═════ Supplied records
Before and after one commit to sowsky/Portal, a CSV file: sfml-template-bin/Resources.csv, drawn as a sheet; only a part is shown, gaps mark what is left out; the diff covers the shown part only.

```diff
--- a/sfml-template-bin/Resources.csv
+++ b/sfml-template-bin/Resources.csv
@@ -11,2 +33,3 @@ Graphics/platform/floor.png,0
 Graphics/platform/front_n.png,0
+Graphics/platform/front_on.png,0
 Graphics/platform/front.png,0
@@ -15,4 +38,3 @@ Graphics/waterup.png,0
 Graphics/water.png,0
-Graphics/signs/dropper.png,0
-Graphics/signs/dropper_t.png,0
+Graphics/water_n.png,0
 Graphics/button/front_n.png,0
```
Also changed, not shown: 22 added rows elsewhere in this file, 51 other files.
══════════
═════ Supplied records
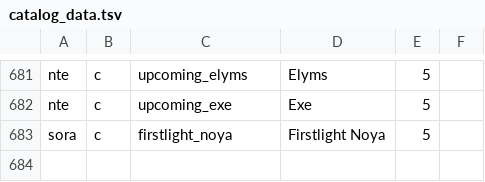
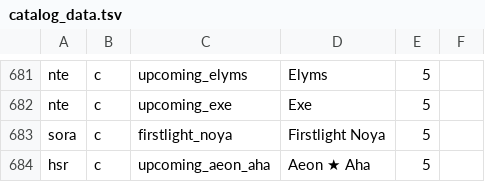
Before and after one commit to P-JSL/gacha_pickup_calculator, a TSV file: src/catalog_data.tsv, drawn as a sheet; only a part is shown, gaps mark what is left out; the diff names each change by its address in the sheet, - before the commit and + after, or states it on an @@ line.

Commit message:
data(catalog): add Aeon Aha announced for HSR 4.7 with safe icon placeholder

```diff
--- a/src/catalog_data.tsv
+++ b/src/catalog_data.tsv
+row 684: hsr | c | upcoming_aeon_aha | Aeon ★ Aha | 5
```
══════════
═════ Supplied records
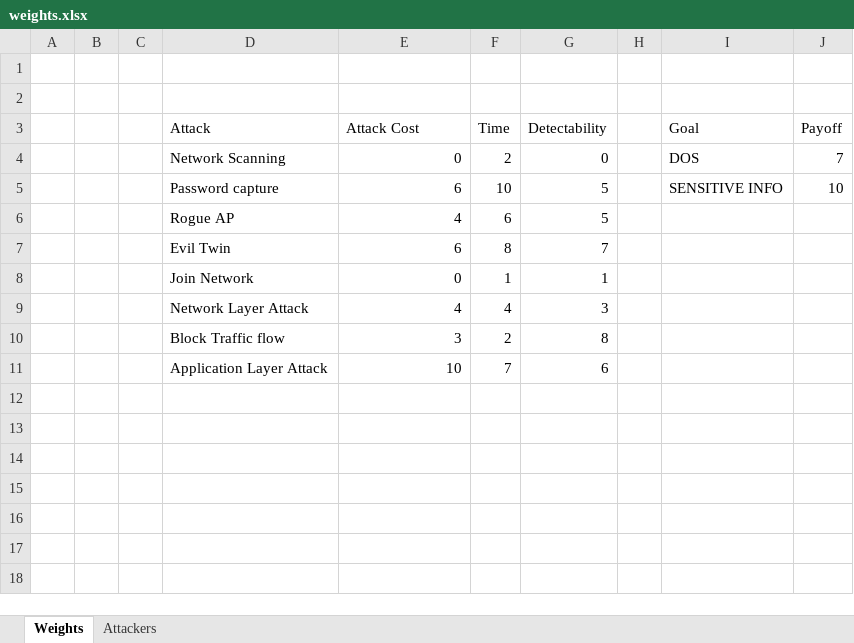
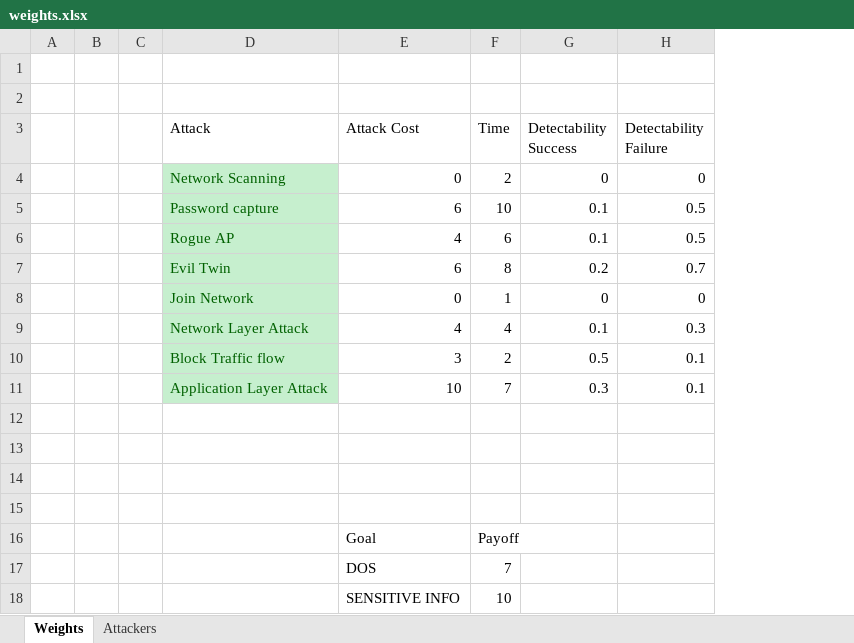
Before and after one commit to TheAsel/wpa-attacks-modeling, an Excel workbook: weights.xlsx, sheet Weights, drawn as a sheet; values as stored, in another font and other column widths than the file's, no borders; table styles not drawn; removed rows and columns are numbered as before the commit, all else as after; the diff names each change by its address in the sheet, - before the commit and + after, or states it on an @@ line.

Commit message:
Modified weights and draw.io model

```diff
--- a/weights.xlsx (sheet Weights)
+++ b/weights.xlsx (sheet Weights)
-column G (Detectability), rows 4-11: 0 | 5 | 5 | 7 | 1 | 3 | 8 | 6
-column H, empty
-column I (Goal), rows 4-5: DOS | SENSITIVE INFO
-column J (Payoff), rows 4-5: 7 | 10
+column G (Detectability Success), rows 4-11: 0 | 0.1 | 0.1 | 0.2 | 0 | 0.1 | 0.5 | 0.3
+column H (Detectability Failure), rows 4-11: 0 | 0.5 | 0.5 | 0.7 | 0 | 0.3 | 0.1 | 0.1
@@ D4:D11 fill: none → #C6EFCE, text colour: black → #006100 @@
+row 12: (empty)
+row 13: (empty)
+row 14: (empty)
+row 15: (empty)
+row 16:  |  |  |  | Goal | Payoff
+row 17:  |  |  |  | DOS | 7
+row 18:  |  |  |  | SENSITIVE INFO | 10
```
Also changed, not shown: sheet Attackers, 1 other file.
══════════
Find the lines above that include the string "Resources" and copy them.

Result below =
Before and after one commit to sowsky/Portal, a CSV file: sfml-template-bin/Resources.csv, drawn as a sheet; only a part is shown, gaps mark what is left out; the diff covers the shown part only.
--- a/sfml-template-bin/Resources.csv
+++ b/sfml-template-bin/Resources.csv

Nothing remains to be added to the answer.